# Graphing Basics Who's Your Parent

### Parent functions and transform functions

## What are Parent Functions???

## So why are they so important in Algebra?

## Understanding Transform Functions

Key variables in transform functions:

**a **- This variable has two jobs. Its sign (whether positive or negative) determine which way the function faces. If this variable has a positive value, it faces the same way as its parent function. If this variable has a negative value, the function is reflected over the x axis. Additionally, this variable is responsible for the vertical stretch or compression of the function.

**h** - This variable determines the horizontal shift (left or right). If h is positive, the function is moved h units right; if h is negative, the function is moved |h| units left.

**k** - This determines the vertical shift (up or down). If k is positive, the function is moved k units up. If k is negative, the function is moved |k| units down.

## Common Function Families

Linear

Quadratic

Cubic

## Linear

They have one x intercept and one y intercept.

The parent function of a linear function is f(x) = x

This function goes through the origin. Both its y intercept and x intercept is (0, 0)

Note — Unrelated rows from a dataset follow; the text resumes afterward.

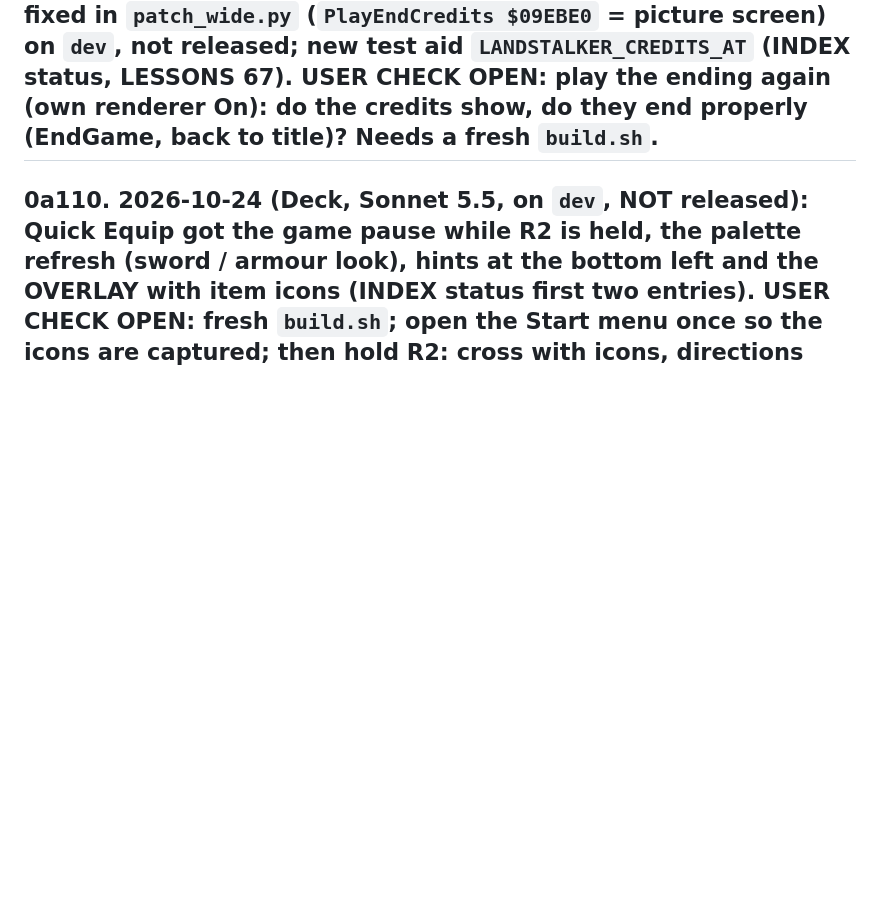
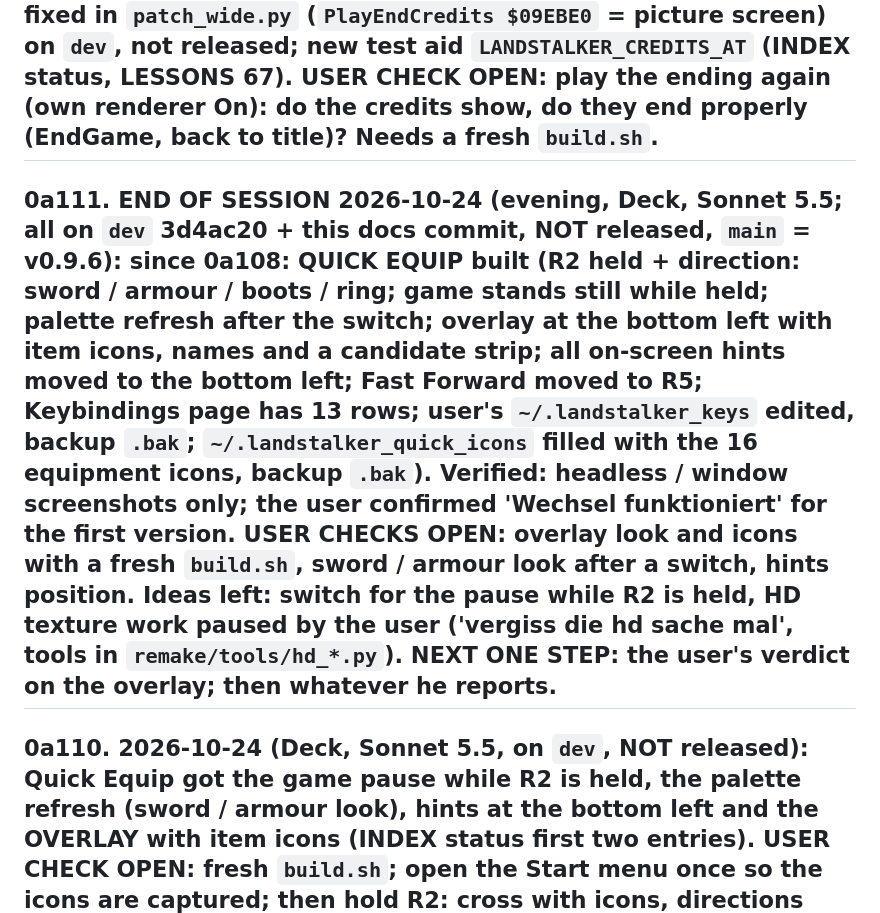
Before and after one commit to CmdrLucid/Project-Friday, a Markdown page: landstalker/docs/HANDOFF.md, the part around the change. GitHub-like rendering; blank space fills up the shorter version.

Commit message:
Docs: end of session 2026-10-24 evening (Quick Equip)
Co-Authored-By: Claude Sonnet 5.5 <noreply@anthropic.com>

```diff
--- a/landstalker/docs/HANDOFF.md
+++ b/landstalker/docs/HANDOFF.md
@@ -12,6 +12,8 @@ Done so far: timing model fixed (was ~40 frames ahead of the real core), ref-vs-
 ## 0a10. USER CONFIRMATIONS (2026-10-17, night, Deck): 'passt' for Fix Ride Objects (room 444), Item Info, key bindings (real pad / key), scroll arrows + options frame centring, De-Dither with CRT Pro. Closed in sections 0a1 / 0a2 / 0a / 1. Still open: tree warp 537 -> 539 (dev only), Quick Save in odd situations (moving platform, air, dungeon after a fight), Windows on a real PC, Buy Quantity / new menu look (0a3, 0a5).
 
 ## 0a39. 2026-10-20 (Deck, Sonnet 5.5): user recording `rec_20261019_2215` (ending, room 113): the credits were invisible with garbage because the own renderer drew the arena over them (the ending script runs inside UpdateSprites = 'map'); fixed in `patch_wide.py` (`PlayEndCredits $09EBE0` = picture screen) on `dev`, not released; new test aid `LANDSTALKER_CREDITS_AT` (INDEX status, LESSONS 67). USER CHECK OPEN: play the ending again (own renderer On): do the credits show, do they end properly (EndGame, back to title)? Needs a fresh `build.sh`.
+
+## 0a111. END OF SESSION 2026-10-24 (evening, Deck, Sonnet 5.5; all on `dev` 3d4ac20 + this docs commit, NOT released, `main` = v0.9.6): since 0a108: QUICK EQUIP built (R2 held + direction: sword / armour / boots / ring; game stands still while held; palette refresh after the switch; overlay at the bottom left with item icons, names and a candidate strip; all on-screen hints moved to the bottom left; Fast Forward moved to R5; Keybindings page has 13 rows; user's `~/.landstalker_keys` edited, backup `.bak`; `~/.landstalker_quick_icons` filled with the 16 equipment icons, backup `.bak`). Verified: headless / window screenshots only; the user confirmed 'Wechsel funktioniert' for the first version. USER CHECKS OPEN: overlay look and icons with a fresh `build.sh`, sword / armour look after a switch, hints position. Ideas left: switch for the pause while R2 is held, HD texture work paused by the user ('vergiss die hd sache mal', tools in `remake/tools/hd_*.py`). NEXT ONE STEP: the user's verdict on the overlay; then whatever he reports.
 
 ## 0a110. 2026-10-24 (Deck, Sonnet 5.5, on `dev`, NOT released): Quick Equip got the game pause while R2 is held, the palette refresh (sword / armour look), hints at the bottom left and the OVERLAY with item icons (INDEX status first two entries). USER CHECK OPEN: fresh `build.sh`; open the Start menu once so the icons are captured; then hold R2: cross with icons, directions change the pieces, frame + text on the changed one; look of the sword / armour after switching; the hints (quick save etc.) now at the bottom left. Ideas left: show the NAME under the icon, show unowned pieces greyed, optional pause switch.
 
```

## Linear Transform Function

f(x) = mx + b

In the above transform equation, m essentially takes on the role of the variable a in the other transform equations, and b takes on the role of variable k.

m determines the slope of the linear function - both how steep it is, and if it is reflected over the x axis.

b determines the vertical shift of the linear function. As with k, when b is a positive value, the linear function is shifted b units up; when b is a negative value, the function is shifted |b| units down. In the case of linear functions, b also represents the y value of the y intercept: ( 0, b)

## Quadratic

The parent function of a quadratic function is f(x) = x^2

This function has its vertex at the origin. Both its x intercept and y intercept are at (0, 0). It has a step pattern of 1, 3, 5, 7 .... etc. that assists in plotting points for graphing based on an equation.

## Quadratic Transform Function

f(x) = a (x - h)^2 + k

Refer back to the Understanding Transform Functions box on how to decipher the variables.

One thing to note about the variable a is to multiply it with each number in the step pattern to figure out how many y units lie between each increase in x units. For example, in the parent function, the step pattern to the positive infinity side of the x axis is right one, up one; right one, up three; right one, up five... etc. If you have a quadratic with the value 2 as the variable a, just multiply 2 by the step pattern of 1, 3, 5, 7.... to find the step pattern for the new equation. In this case the step pattern would become 2, 6, 10, 14, and so on.

## Cubic

The parent function of a cubic function is f(x) = x^3. The x intercept and the y intercept, as well as a turning point, is located at (0, 0). It has a step pattern of 1, 7, 19, etc.

## Cubic Transform Function

f(x) = a (x - h)^3 + k

Refer back to the Understanding Transform Functions box on how to decipher the variables.

One thing to note about the variable a is to multiply it with each number in the step pattern to figure out how many y units lie between each increase in x units. For example, in the parent function, the step pattern to the positive infinity side of the x axis is right one, up one; right one, up 1; right one, up 7 ... etc. If you have a cubic with the value 2 as the variable a, just multiply 2 by the step pattern of 1, 7, 19.... to find the step pattern for the new equation. In this case the step pattern would become 2, 14, 38 and so on.

## EXAMPLE - Graphing a Quadratic Transform Function

## Step 1 Write out the transform function and identify the values of the variables. | ## Step 2 Correspond the values of the variables into what transformations they represent, and write as singular instructions. | ## Step 3 Followed steps outlined to graph your function! |

## Summary

Parent functions

Graphing parent functions

Transform functions

Graphing transform functions

## Mark Your Calendars!

Test 2: Thursday, December 10, 2015